§ TASK PROMPT
Reproduce the entries word for word but drop every picture.
———
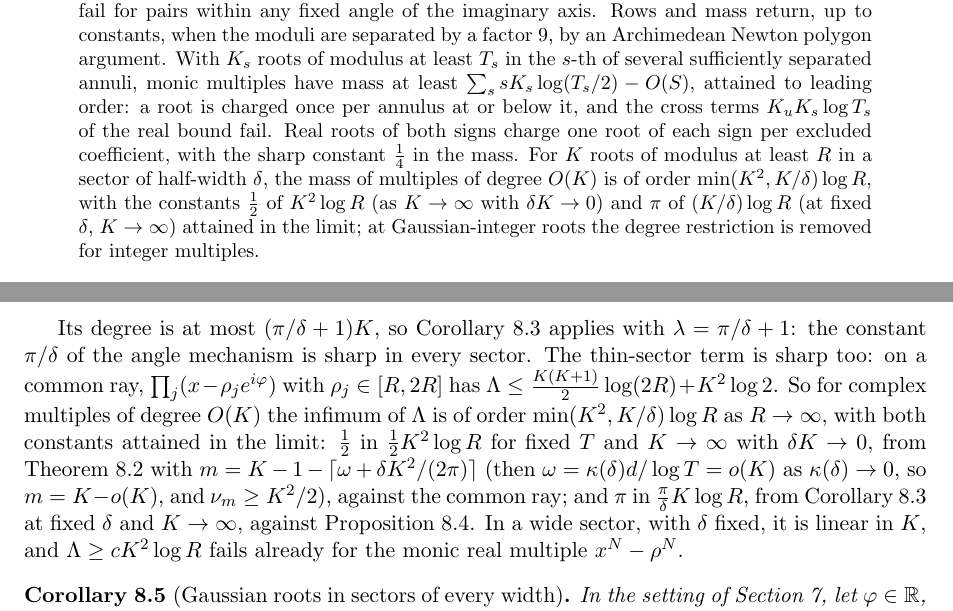
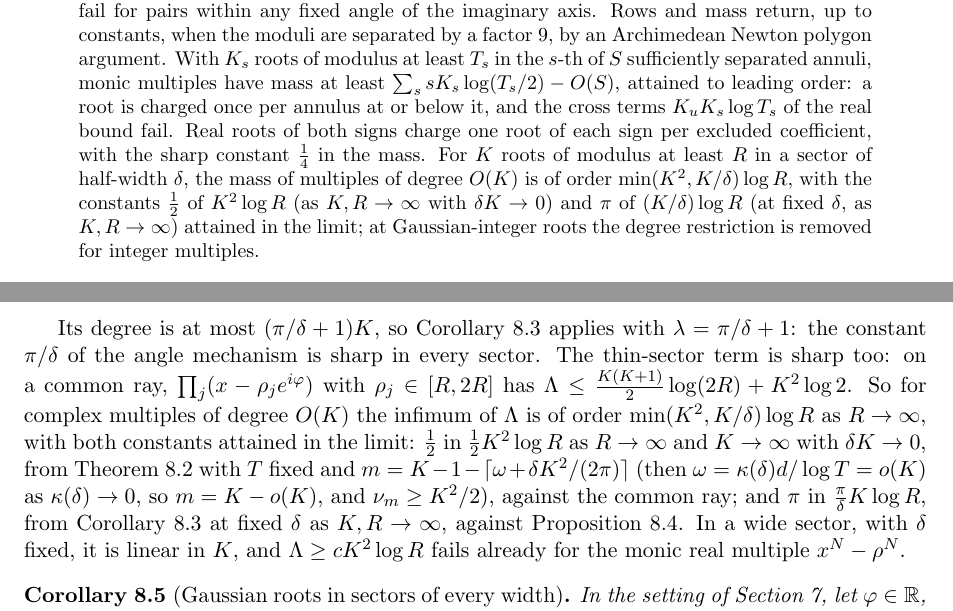
Before and after one commit to bangyen/coefficient-mass, a LaTeX paper (coefficient-mass-complex.tex): two parts of pages 1 and 19 of 21, joined at a grey line, cut so that both start at the same text. Compiled offline with pdfLaTeX.

Commit message:
Complex paper: R -> oo in the constant regimes, S annuli, positive imaginary axis, geometric sum

```diff
--- a/coefficient-mass-complex.tex
+++ b/coefficient-mass-complex.tex
@@ -45,7 +45,7 @@ of modulus greater than one, while $b_2$ and every superlinear mass bound
 fail for pairs within any fixed angle of the imaginary axis.  Rows and mass
 return, up to constants, when the moduli are separated by a factor $9$, by
 an Archimedean Newton polygon argument.  With $K_s$ roots of modulus at
-least $T_s$ in the $s$-th of several sufficiently separated annuli, monic
+least $T_s$ in the $s$-th of $S$ sufficiently separated annuli, monic
 multiples have mass at least $\sum_ssK_s\log(T_s/2)-O(S)$, attained to
 leading order: a root is charged once per annulus at or below it, and the
 cross terms $K_uK_s\log T_s$ of the real bound fail.  Real roots of both
@@ -54,8 +54,8 @@ root of each sign per excluded coefficient, with the sharp constant
 $\frac14$ in the mass.  For $K$ roots of modulus at least $R$ in a sector of
 half-width $\delta$, the mass of multiples of degree $O(K)$ is of order
 $\min(K^2,K/\delta)\log R$, with the constants $\frac12$ of $K^2\log R$ (as
-$K\to\infty$ with $\delta K\to0$) and $\pi$ of $(K/\delta)\log R$ (at fixed
-$\delta$, $K\to\infty$) attained
+$K,R\to\infty$ with $\delta K\to0$) and $\pi$ of $(K/\delta)\log R$ (at fixed
+$\delta$, as $K,R\to\infty$) attained
 in the limit; at
 Gaussian-integer roots the degree restriction is removed for integer
 multiples.
@@ -1475,12 +1475,12 @@ common ray, $\prod_j(x-\rho_je^{i\varphi})$ with $\rho_j\in[R,2R]$ has
 $\Lambda\le\frac{K(K+1)}2\log(2R)+K^2\log2$.  So for complex multiples of
 degree $O(K)$ the infimum of $\Lambda$ is of order $\min(K^2,K/\delta)\log R$
 as $R\to\infty$, with both constants attained in the limit: $\frac12$ in
-$\frac12K^2\log R$ for fixed $T$ and $K\to\infty$ with $\delta K\to0$, from
-Theorem~\ref{thm:widesector} with $m=K-1-\lceil\omega+\delta K^2/(2\pi)\rceil$
+$\frac12K^2\log R$ as $R\to\infty$ and $K\to\infty$ with $\delta K\to0$, from
+Theorem~\ref{thm:widesector} with $T$ fixed and $m=K-1-\lceil\omega+\delta K^2/(2\pi)\rceil$
 (then $\omega=\kappa(\delta)d/\log T=o(K)$ as $\kappa(\delta)\to0$, so
 $m=K-o(K)$, and $\nu_m\ge K^2/2$), against the common ray; and $\pi$ in
 $\frac\pi\delta K\log R$, from Corollary~\ref{cor:wideconst} at fixed $\delta$
-and $K\to\infty$, against Proposition~\ref{prop:widesharp}.  In a wide
+as $K,R\to\infty$, against Proposition~\ref{prop:widesharp}.  In a wide
 sector, with $\delta$ fixed, it is linear in $K$, and
 $\Lambda\ge cK^2\log R$ fails already for the monic real multiple $x^N-\rho^N$.
 \begin{corollary}[Gaussian roots in sectors of every width]\label{cor:widegauss}
```
Also changed, not shown: ROADMAP.md (+2 -2 lines), coefficient-mass-complex.tex (4 more changed lines).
———
§ TASK ANSWER
Before and after one commit to bangyen/coefficient-mass, a LaTeX paper (coefficient-mass-complex.tex): two parts of pages 1 and 19 of 21, joined at a grey line, cut so that both start at the same text. Compiled offline with pdfLaTeX.

Commit message:
Complex paper: R -> oo in the constant regimes, S annuli, positive imaginary axis, geometric sum

```diff
--- a/coefficient-mass-complex.tex
+++ b/coefficient-mass-complex.tex
@@ -45,7 +45,7 @@ of modulus greater than one, while $b_2$ and every superlinear mass bound
 fail for pairs within any fixed angle of the imaginary axis.  Rows and mass
 return, up to constants, when the moduli are separated by a factor $9$, by
 an Archimedean Newton polygon argument.  With $K_s$ roots of modulus at
-least $T_s$ in the $s$-th of several sufficiently separated annuli, monic
+least $T_s$ in the $s$-th of $S$ sufficiently separated annuli, monic
 multiples have mass at least $\sum_ssK_s\log(T_s/2)-O(S)$, attained to
 leading order: a root is charged once per annulus at or below it, and the
 cross terms $K_uK_s\log T_s$ of the real bound fail.  Real roots of both
@@ -54,8 +54,8 @@ root of each sign per excluded coefficient, with the sharp constant
 $\frac14$ in the mass.  For $K$ roots of modulus at least $R$ in a sector of
 half-width $\delta$, the mass of multiples of degree $O(K)$ is of order
 $\min(K^2,K/\delta)\log R$, with the constants $\frac12$ of $K^2\log R$ (as
-$K\to\infty$ with $\delta K\to0$) and $\pi$ of $(K/\delta)\log R$ (at fixed
-$\delta$, $K\to\infty$) attained
+$K,R\to\infty$ with $\delta K\to0$) and $\pi$ of $(K/\delta)\log R$ (at fixed
+$\delta$, as $K,R\to\infty$) attained
 in the limit; at
 Gaussian-integer roots the degree restriction is removed for integer
 multiples.
@@ -1475,12 +1475,12 @@ common ray, $\prod_j(x-\rho_je^{i\varphi})$ with $\rho_j\in[R,2R]$ has
 $\Lambda\le\frac{K(K+1)}2\log(2R)+K^2\log2$.  So for complex multiples of
 degree $O(K)$ the infimum of $\Lambda$ is of order $\min(K^2,K/\delta)\log R$
 as $R\to\infty$, with both constants attained in the limit: $\frac12$ in
-$\frac12K^2\log R$ for fixed $T$ and $K\to\infty$ with $\delta K\to0$, from
-Theorem~\ref{thm:widesector} with $m=K-1-\lceil\omega+\delta K^2/(2\pi)\rceil$
+$\frac12K^2\log R$ as $R\to\infty$ and $K\to\infty$ with $\delta K\to0$, from
+Theorem~\ref{thm:widesector} with $T$ fixed and $m=K-1-\lceil\omega+\delta K^2/(2\pi)\rceil$
 (then $\omega=\kappa(\delta)d/\log T=o(K)$ as $\kappa(\delta)\to0$, so
 $m=K-o(K)$, and $\nu_m\ge K^2/2$), against the common ray; and $\pi$ in
 $\frac\pi\delta K\log R$, from Corollary~\ref{cor:wideconst} at fixed $\delta$
-and $K\to\infty$, against Proposition~\ref{prop:widesharp}.  In a wide
+as $K,R\to\infty$, against Proposition~\ref{prop:widesharp}.  In a wide
 sector, with $\delta$ fixed, it is linear in $K$, and
 $\Lambda\ge cK^2\log R$ fails already for the monic real multiple $x^N-\rho^N$.
 \begin{corollary}[Gaussian roots in sectors of every width]\label{cor:widegauss}
```
Also changed, not shown: ROADMAP.md (+2 -2 lines), coefficient-mass-complex.tex (4 more changed lines).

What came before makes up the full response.